**Task statement**.
The records that follow are to be repeated exactly, in full.
-------- Supplied data
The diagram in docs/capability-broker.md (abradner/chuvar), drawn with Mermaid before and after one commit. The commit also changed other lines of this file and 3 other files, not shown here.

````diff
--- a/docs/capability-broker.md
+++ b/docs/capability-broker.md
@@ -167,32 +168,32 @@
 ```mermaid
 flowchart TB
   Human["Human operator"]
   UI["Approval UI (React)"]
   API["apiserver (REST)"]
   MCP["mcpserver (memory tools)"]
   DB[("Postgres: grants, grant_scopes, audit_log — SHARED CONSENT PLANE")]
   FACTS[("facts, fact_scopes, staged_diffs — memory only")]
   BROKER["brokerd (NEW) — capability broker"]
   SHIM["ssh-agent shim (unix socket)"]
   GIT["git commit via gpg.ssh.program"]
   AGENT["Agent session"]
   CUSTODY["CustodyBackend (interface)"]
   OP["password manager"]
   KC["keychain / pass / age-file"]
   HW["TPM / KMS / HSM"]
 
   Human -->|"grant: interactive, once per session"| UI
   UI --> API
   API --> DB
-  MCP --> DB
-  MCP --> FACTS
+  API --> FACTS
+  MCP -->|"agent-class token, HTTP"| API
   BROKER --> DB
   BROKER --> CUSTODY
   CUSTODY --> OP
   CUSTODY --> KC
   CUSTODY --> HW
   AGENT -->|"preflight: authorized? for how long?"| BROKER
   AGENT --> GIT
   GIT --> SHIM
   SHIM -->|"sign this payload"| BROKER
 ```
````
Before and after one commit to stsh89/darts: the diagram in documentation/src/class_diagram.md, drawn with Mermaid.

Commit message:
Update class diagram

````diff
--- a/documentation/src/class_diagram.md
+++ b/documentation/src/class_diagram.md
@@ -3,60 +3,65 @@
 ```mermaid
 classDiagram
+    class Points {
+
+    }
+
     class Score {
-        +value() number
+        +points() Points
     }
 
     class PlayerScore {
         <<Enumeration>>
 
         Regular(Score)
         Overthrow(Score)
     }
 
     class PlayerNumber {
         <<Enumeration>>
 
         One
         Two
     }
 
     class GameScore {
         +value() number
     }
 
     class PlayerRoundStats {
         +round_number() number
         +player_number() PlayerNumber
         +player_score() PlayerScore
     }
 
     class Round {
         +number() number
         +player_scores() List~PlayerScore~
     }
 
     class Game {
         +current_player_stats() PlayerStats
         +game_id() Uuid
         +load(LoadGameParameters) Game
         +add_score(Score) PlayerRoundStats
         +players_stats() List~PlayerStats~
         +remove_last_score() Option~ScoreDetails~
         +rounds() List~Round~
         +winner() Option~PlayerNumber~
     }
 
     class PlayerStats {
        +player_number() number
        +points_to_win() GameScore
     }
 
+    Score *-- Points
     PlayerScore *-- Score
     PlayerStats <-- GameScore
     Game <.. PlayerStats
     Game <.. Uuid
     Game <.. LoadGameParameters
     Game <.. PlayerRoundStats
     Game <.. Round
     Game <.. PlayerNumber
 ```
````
----------------
**Written answer**.
The diagram in docs/capability-broker.md (abradner/chuvar), drawn with Mermaid before and after one commit. The commit also changed other lines of this file and 3 other files, not shown here.

````diff
--- a/docs/capability-broker.md
+++ b/docs/capability-broker.md
@@ -167,32 +168,32 @@
 ```mermaid
 flowchart TB
   Human["Human operator"]
   UI["Approval UI (React)"]
   API["apiserver (REST)"]
   MCP["mcpserver (memory tools)"]
   DB[("Postgres: grants, grant_scopes, audit_log — SHARED CONSENT PLANE")]
   FACTS[("facts, fact_scopes, staged_diffs — memory only")]
   BROKER["brokerd (NEW) — capability broker"]
   SHIM["ssh-agent shim (unix socket)"]
   GIT["git commit via gpg.ssh.program"]
   AGENT["Agent session"]
   CUSTODY["CustodyBackend (interface)"]
   OP["password manager"]
   KC["keychain / pass / age-file"]
   HW["TPM / KMS / HSM"]
 
   Human -->|"grant: interactive, once per session"| UI
   UI --> API
   API --> DB
-  MCP --> DB
-  MCP --> FACTS
+  API --> FACTS
+  MCP -->|"agent-class token, HTTP"| API
   BROKER --> DB
   BROKER --> CUSTODY
   CUSTODY --> OP
   CUSTODY --> KC
   CUSTODY --> HW
   AGENT -->|"preflight: authorized? for how long?"| BROKER
   AGENT --> GIT
   GIT --> SHIM
   SHIM -->|"sign this payload"| BROKER
 ```
````
Before and after one commit to stsh89/darts: the diagram in documentation/src/class_diagram.md, drawn with Mermaid.

Commit message:
Update class diagram

````diff
--- a/documentation/src/class_diagram.md
+++ b/documentation/src/class_diagram.md
@@ -3,60 +3,65 @@
 ```mermaid
 classDiagram
+    class Points {
+
+    }
+
     class Score {
-        +value() number
+        +points() Points
     }
 
     class PlayerScore {
         <<Enumeration>>
 
         Regular(Score)
         Overthrow(Score)
     }
 
     class PlayerNumber {
         <<Enumeration>>
 
         One
         Two
     }
 
     class GameScore {
         +value() number
     }
 
     class PlayerRoundStats {
         +round_number() number
         +player_number() PlayerNumber
         +player_score() PlayerScore
     }
 
     class Round {
         +number() number
         +player_scores() List~PlayerScore~
     }
 
     class Game {
         +current_player_stats() PlayerStats
         +game_id() Uuid
         +load(LoadGameParameters) Game
         +add_score(Score) PlayerRoundStats
         +players_stats() List~PlayerStats~
         +remove_last_score() Option~ScoreDetails~
         +rounds() List~Round~
         +winner() Option~PlayerNumber~
     }
 
     class PlayerStats {
        +player_number() number
        +points_to_win() GameScore
     }
 
+    Score *-- Points
     PlayerScore *-- Score
     PlayerStats <-- GameScore
     Game <.. PlayerStats
     Game <.. Uuid
     Game <.. LoadGameParameters
     Game <.. PlayerRoundStats
     Game <.. Round
     Game <.. PlayerNumber
 ```
````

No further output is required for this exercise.